WORK REQUIRED> Retype all entries exactly as they stand, excluding pictures.

(Beginning of INPUT MATERIAL)

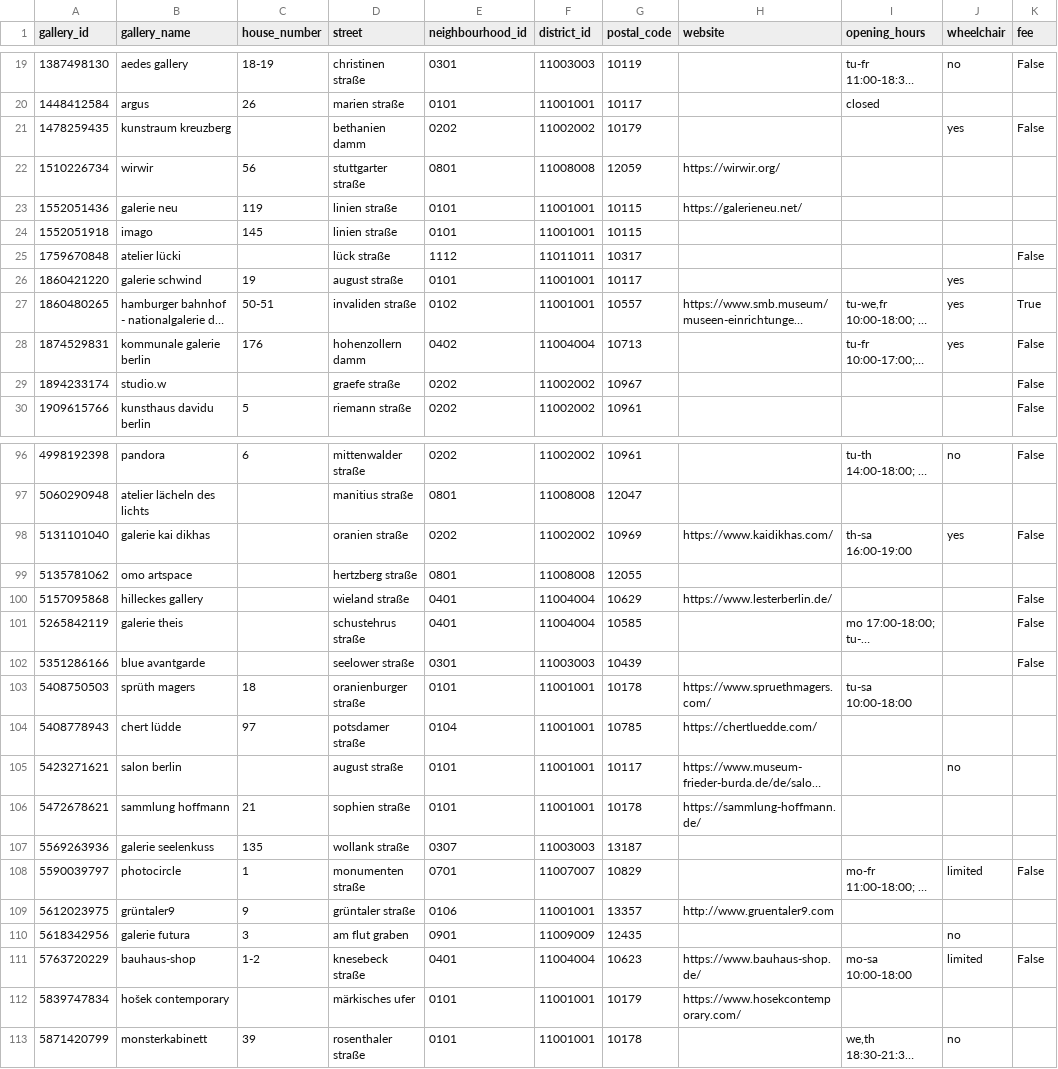
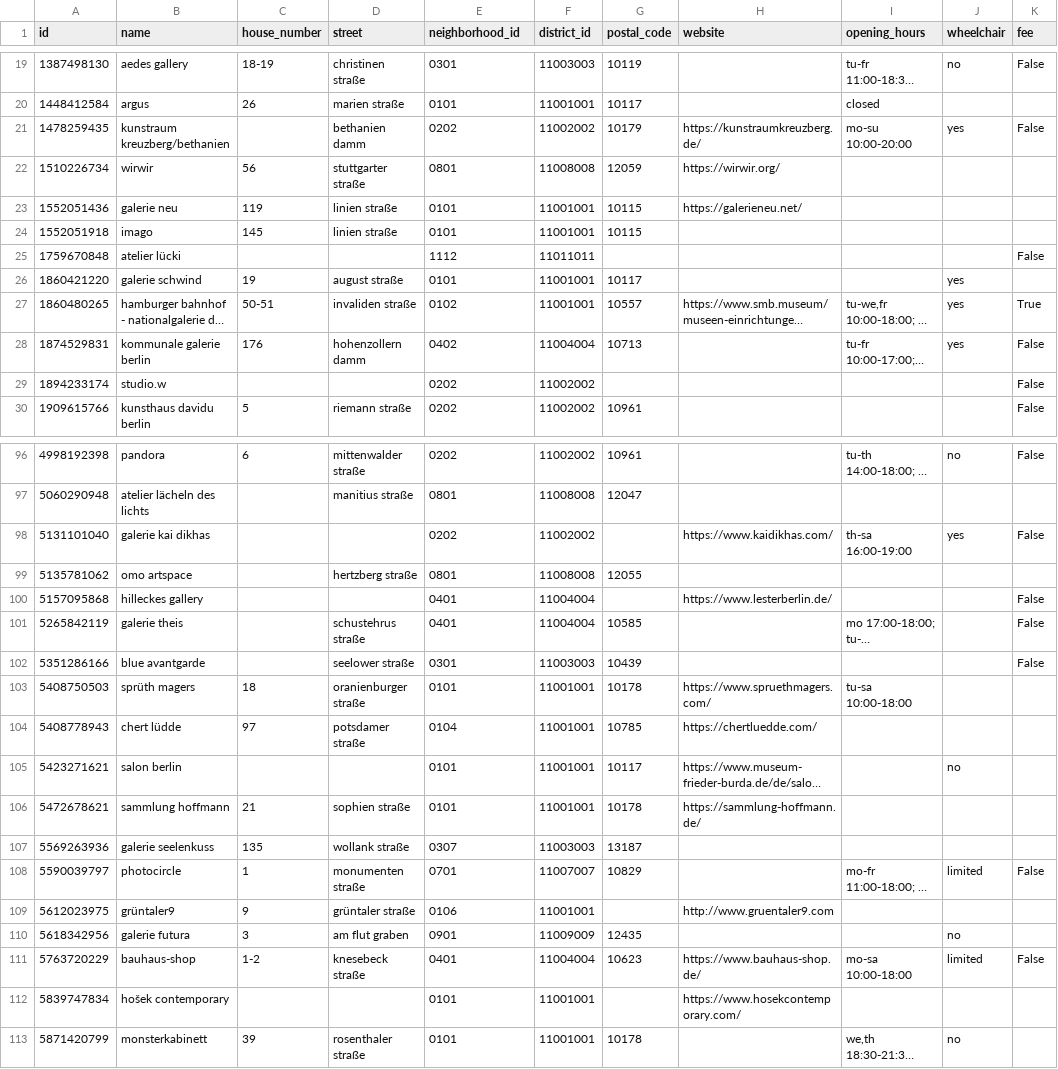
Before and after one commit to Nigar1209/berlin-poi-osm-pipeline, a CSV file: museums_galleries/sources/csv_files/gallery_listings.csv, drawn as a sheet; only a part is shown, gaps mark what is left out; long unchanged cells end in …; the diff covers the shown part only; the diff names each change by its address in the sheet, - before the commit and + after, or states it on an @@ line.

```diff
--- a/museums_galleries/sources/csv_files/gallery_listings.csv
+++ b/museums_galleries/sources/csv_files/gallery_listings.csv
-A1: gallery_id
+A1: id
-B1: gallery_name
+B1: name
-E1: neighbourhood_id
+E1: neighborhood_id
-B21 (name): kunstraum kreuzberg
+B21 (name): kunstraum kreuzberg/bethanien
-H21 (website): (empty)
+H21 (website): https://kunstraumkreuzberg.de/
-I21 (opening_hours): (empty)
+I21 (opening_hours): mo-su 10:00-20:00
-D25 (street): lück straße
+D25 (street): (empty)
-G25 (postal_code): 10317
+G25 (postal_code): (empty)
-D29 (street): graefe straße
+D29 (street): (empty)
-G29 (postal_code): 10967
+G29 (postal_code): (empty)
-D98 (street): oranien straße
+D98 (street): (empty)
-G98 (postal_code): 10969
+G98 (postal_code): (empty)
-D100 (street): wieland straße
+D100 (street): (empty)
-G100 (postal_code): 10629
+G100 (postal_code): (empty)
-D105 (street): august straße
+D105 (street): (empty)
-G109 (postal_code): 13357
+G109 (postal_code): (empty)
-D112 (street): märkisches ufer
+D112 (street): (empty)
-G112 (postal_code): 10179
+G112 (postal_code): (empty)
```
Also changed, not shown: 39 edited cells elsewhere in this file, museums_galleries/sources/csv_files/exhibition_center_listings.csv, museums_galleries/sources/csv_files/gallery_raw.csv, 15 other files.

(End of INPUT MATERIAL)

RESULT FOR THIS TASK>
Before and after one commit to Nigar1209/berlin-poi-osm-pipeline, a CSV file: museums_galleries/sources/csv_files/gallery_listings.csv, drawn as a sheet; only a part is shown, gaps mark what is left out; long unchanged cells end in …; the diff covers the shown part only; the diff names each change by its address in the sheet, - before the commit and + after, or states it on an @@ line.

```diff
--- a/museums_galleries/sources/csv_files/gallery_listings.csv
+++ b/museums_galleries/sources/csv_files/gallery_listings.csv
-A1: gallery_id
+A1: id
-B1: gallery_name
+B1: name
-E1: neighbourhood_id
+E1: neighborhood_id
-B21 (name): kunstraum kreuzberg
+B21 (name): kunstraum kreuzberg/bethanien
-H21 (website): (empty)
+H21 (website): https://kunstraumkreuzberg.de/
-I21 (opening_hours): (empty)
+I21 (opening_hours): mo-su 10:00-20:00
-D25 (street): lück straße
+D25 (street): (empty)
-G25 (postal_code): 10317
+G25 (postal_code): (empty)
-D29 (street): graefe straße
+D29 (street): (empty)
-G29 (postal_code): 10967
+G29 (postal_code): (empty)
-D98 (street): oranien straße
+D98 (street): (empty)
-G98 (postal_code): 10969
+G98 (postal_code): (empty)
-D100 (street): wieland straße
+D100 (street): (empty)
-G100 (postal_code): 10629
+G100 (postal_code): (empty)
-D105 (street): august straße
+D105 (street): (empty)
-G109 (postal_code): 13357
+G109 (postal_code): (empty)
-D112 (street): märkisches ufer
+D112 (street): (empty)
-G112 (postal_code): 10179
+G112 (postal_code): (empty)
```
Also changed, not shown: 39 edited cells elsewhere in this file, museums_galleries/sources/csv_files/exhibition_center_listings.csv, museums_galleries/sources/csv_files/gallery_raw.csv, 15 other files.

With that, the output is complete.